Task to complete: Reproduce the entries that follow exactly, dropping each image.

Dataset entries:

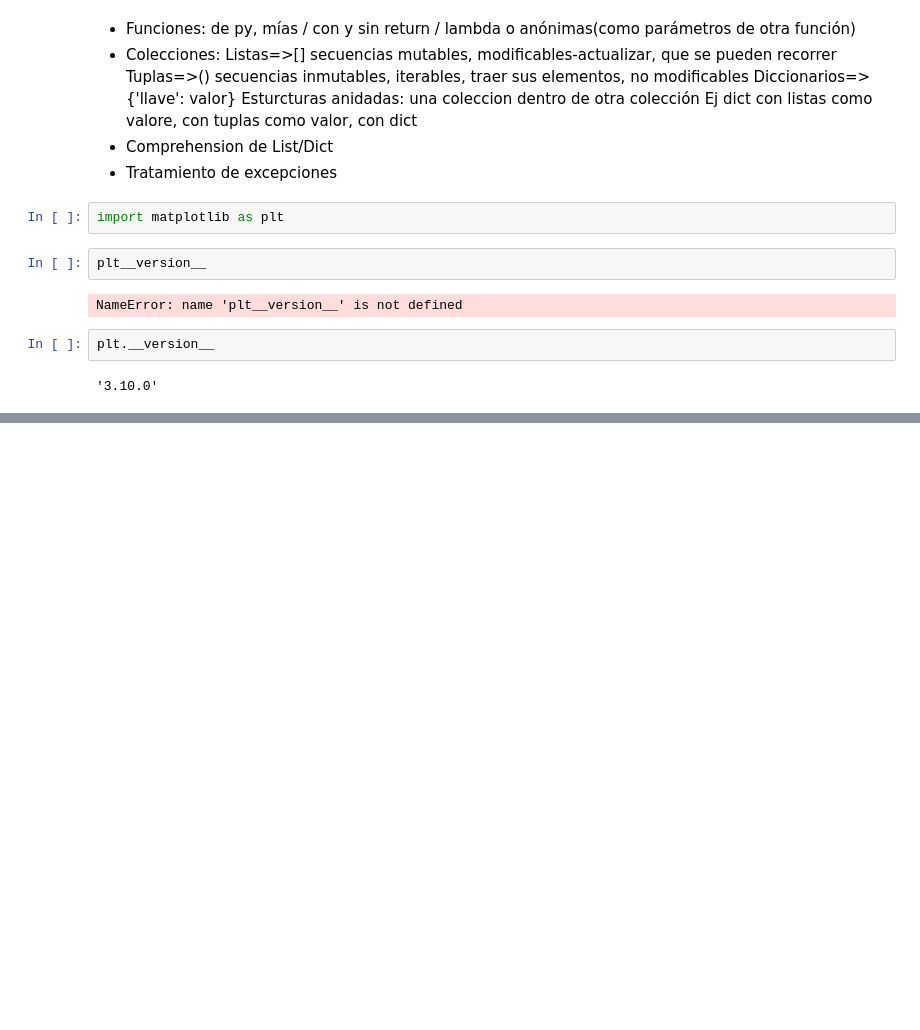
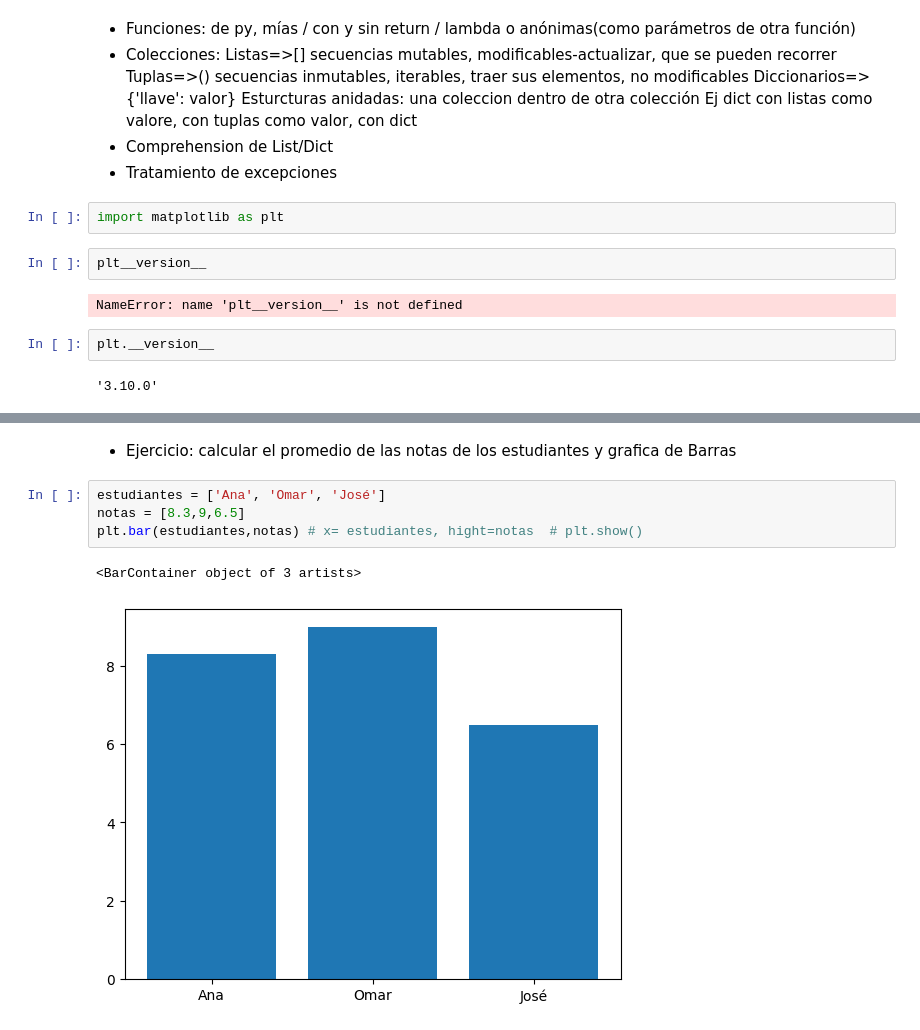
Before and after one commit to Sergio-Tolaba/ds_ej, a Jupyter notebook: c2/00_py_def_estructuras_excepciones.ipynb, the cells around one changed output, grey strips where cells are left out. Saved outputs shown, nothing was run; the diff lists cells and outputs as text; blank space fills up the shorter version.

```diff
--- a/c2/00_py_def_estructuras_excepciones.ipynb
+++ b/c2/00_py_def_estructuras_excepciones.ipynb
@@ -22,0 +68,9 @@ plt.__version__
+# %% [markdown]
+* Ejercicio: calcular el promedio de las notas de los estudiantes y grafica de Barras
+# %%
+estudiantes = ['Ana', 'Omar', 'José']
+notas = [8.3,9,6.5]
+plt.bar(estudiantes,notas) # x= estudiantes, hight=notas  # plt.show()
+# %% [output]
+<BarContainer object of 3 artists>
+[figure, added]
```
Also changed, not shown: parts of 29 cells of this notebook.
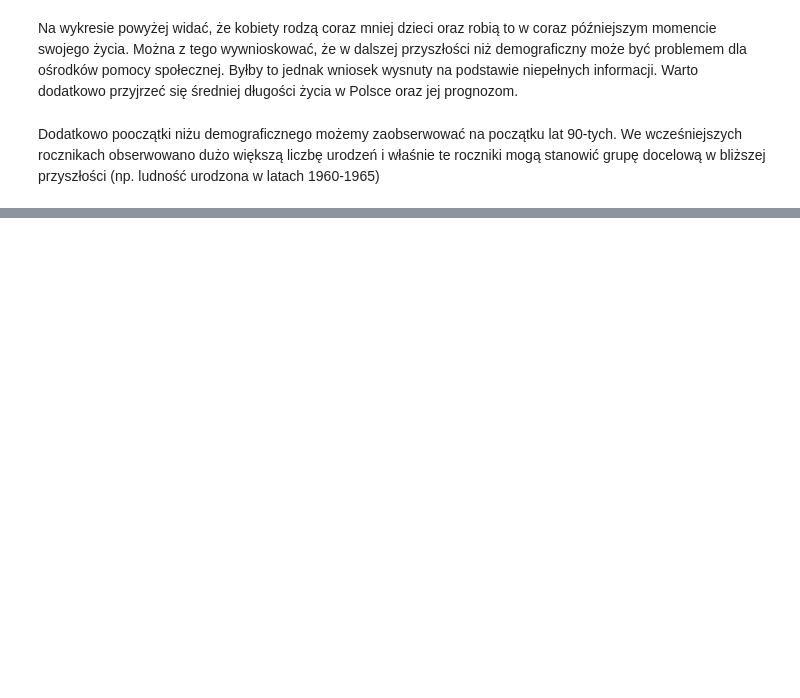
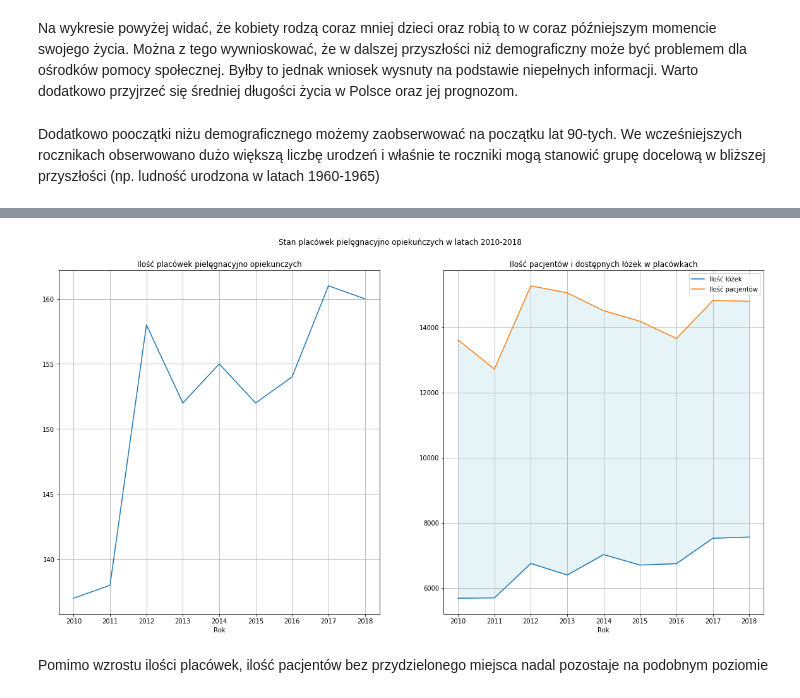
Before and after one commit to marcinsola/CDV_Data_Science, a Jupyter notebook: II/Wstep_do_Big_Data_w_ekonomii/projekt_zaliczeniowy/code.ipynb, the cells around one changed output, grey strips where cells are left out. Saved outputs shown, nothing was run; the diff lists cells and outputs as text; code cells hidden in the pictures; blank space fills up the shorter version.

```diff
--- a/II/Wstep_do_Big_Data_w_ekonomii/projekt_zaliczeniowy/code.ipynb
+++ b/II/Wstep_do_Big_Data_w_ekonomii/projekt_zaliczeniowy/code.ipynb
@@ -140,0 +164,26 @@ Dodatkowo pooczątki niżu demograficznego możemy zaobserwować na początku la
+# %%
+zakl_piel_op = pd.read_csv('data/zaklady_pielegnacyjno_opiekuncze.csv', sep=';')
+zakl_piel_op.drop(columns=['Nazwa', 'Kod', 'Jednostka miary', 'Atrybut', 'Unnamed: 7'], inplace=True)
+zakl_piel_op.set_index(['Wykaz'], inplace=True)
+zakl_piel_op['Rok'] = zakl_piel_op['Rok'].astype(np.int64)
+zakl_piel_op = zakl_piel_op[zakl_piel_op['Rok'] >= 2010]
+# %%
+fig, ax = plt.subplots(1, 2)
+fig.suptitle('Stan placówek pielęgnacyjno opiekuńczych w latach 2010-2018', y=.95)
+ax[0].grid()
+ax[0].plot(zakl_piel_op.loc['ogółem']['Rok'], zakl_piel_op.loc['ogółem']['Wartosc'])
+ax[0].set_xlabel('Rok')
+ax[0].set_title('Ilość placówek pielęgnacyjno opiekunczych')
+ax[1].plot(zakl_piel_op.loc['łóżka stan w dniu 31.12']['Rok'], zakl_piel_op.loc['łóżka stan w dniu 31.12']['Wartosc'], label='Ilość łóżek')
+ax[1].set_title('Ilość pacjentów i dostępnych łóżek w placówkach')
+ax[1].set_xlabel('Rok')
+ax[1].plot(zakl_piel_op.loc['pacjenci']['Rok'], zakl_piel_op.loc['pacjenci']['Wartosc'], label='Ilość pacjentów')
+ax[1].fill_between(zakl_piel_op.loc['pacjenci']['Rok'], zakl_piel_op.loc['łóżka stan w dniu 31.12']['Wartosc'], zakl_piel_op.loc['pacjenci']['Wartosc'], alpha=.3, color='lightblue')
+ax[1].legend()
+ax[1].grid()
+fig.set_size_inches(20, 10)
+fig.savefig('img/pl_op_lecz.png')
+# %% [output]
+[figure, added]
+# %% [markdown]
+Pomimo wzrostu ilości placówek, ilość pacjentów bez przydzielonego miejsca nadal pozostaje na podobnym poziomie
```
Also changed, not shown: parts of 5 cells of this notebook.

Task response:
Before and after one commit to Sergio-Tolaba/ds_ej, a Jupyter notebook: c2/00_py_def_estructuras_excepciones.ipynb, the cells around one changed output, grey strips where cells are left out. Saved outputs shown, nothing was run; the diff lists cells and outputs as text; blank space fills up the shorter version.

```diff
--- a/c2/00_py_def_estructuras_excepciones.ipynb
+++ b/c2/00_py_def_estructuras_excepciones.ipynb
@@ -22,0 +68,9 @@ plt.__version__
+# %% [markdown]
+* Ejercicio: calcular el promedio de las notas de los estudiantes y grafica de Barras
+# %%
+estudiantes = ['Ana', 'Omar', 'José']
+notas = [8.3,9,6.5]
+plt.bar(estudiantes,notas) # x= estudiantes, hight=notas  # plt.show()
+# %% [output]
+<BarContainer object of 3 artists>
+[figure, added]
```
Also changed, not shown: parts of 29 cells of this notebook.
Before and after one commit to marcinsola/CDV_Data_Science, a Jupyter notebook: II/Wstep_do_Big_Data_w_ekonomii/projekt_zaliczeniowy/code.ipynb, the cells around one changed output, grey strips where cells are left out. Saved outputs shown, nothing was run; the diff lists cells and outputs as text; code cells hidden in the pictures; blank space fills up the shorter version.

```diff
--- a/II/Wstep_do_Big_Data_w_ekonomii/projekt_zaliczeniowy/code.ipynb
+++ b/II/Wstep_do_Big_Data_w_ekonomii/projekt_zaliczeniowy/code.ipynb
@@ -140,0 +164,26 @@ Dodatkowo pooczątki niżu demograficznego możemy zaobserwować na początku la
+# %%
+zakl_piel_op = pd.read_csv('data/zaklady_pielegnacyjno_opiekuncze.csv', sep=';')
+zakl_piel_op.drop(columns=['Nazwa', 'Kod', 'Jednostka miary', 'Atrybut', 'Unnamed: 7'], inplace=True)
+zakl_piel_op.set_index(['Wykaz'], inplace=True)
+zakl_piel_op['Rok'] = zakl_piel_op['Rok'].astype(np.int64)
+zakl_piel_op = zakl_piel_op[zakl_piel_op['Rok'] >= 2010]
+# %%
+fig, ax = plt.subplots(1, 2)
+fig.suptitle('Stan placówek pielęgnacyjno opiekuńczych w latach 2010-2018', y=.95)
+ax[0].grid()
+ax[0].plot(zakl_piel_op.loc['ogółem']['Rok'], zakl_piel_op.loc['ogółem']['Wartosc'])
+ax[0].set_xlabel('Rok')
+ax[0].set_title('Ilość placówek pielęgnacyjno opiekunczych')
+ax[1].plot(zakl_piel_op.loc['łóżka stan w dniu 31.12']['Rok'], zakl_piel_op.loc['łóżka stan w dniu 31.12']['Wartosc'], label='Ilość łóżek')
+ax[1].set_title('Ilość pacjentów i dostępnych łóżek w placówkach')
+ax[1].set_xlabel('Rok')
+ax[1].plot(zakl_piel_op.loc['pacjenci']['Rok'], zakl_piel_op.loc['pacjenci']['Wartosc'], label='Ilość pacjentów')
+ax[1].fill_between(zakl_piel_op.loc['pacjenci']['Rok'], zakl_piel_op.loc['łóżka stan w dniu 31.12']['Wartosc'], zakl_piel_op.loc['pacjenci']['Wartosc'], alpha=.3, color='lightblue')
+ax[1].legend()
+ax[1].grid()
+fig.set_size_inches(20, 10)
+fig.savefig('img/pl_op_lecz.png')
+# %% [output]
+[figure, added]
+# %% [markdown]
+Pomimo wzrostu ilości placówek, ilość pacjentów bez przydzielonego miejsca nadal pozostaje na podobnym poziomie
```
Also changed, not shown: parts of 5 cells of this notebook.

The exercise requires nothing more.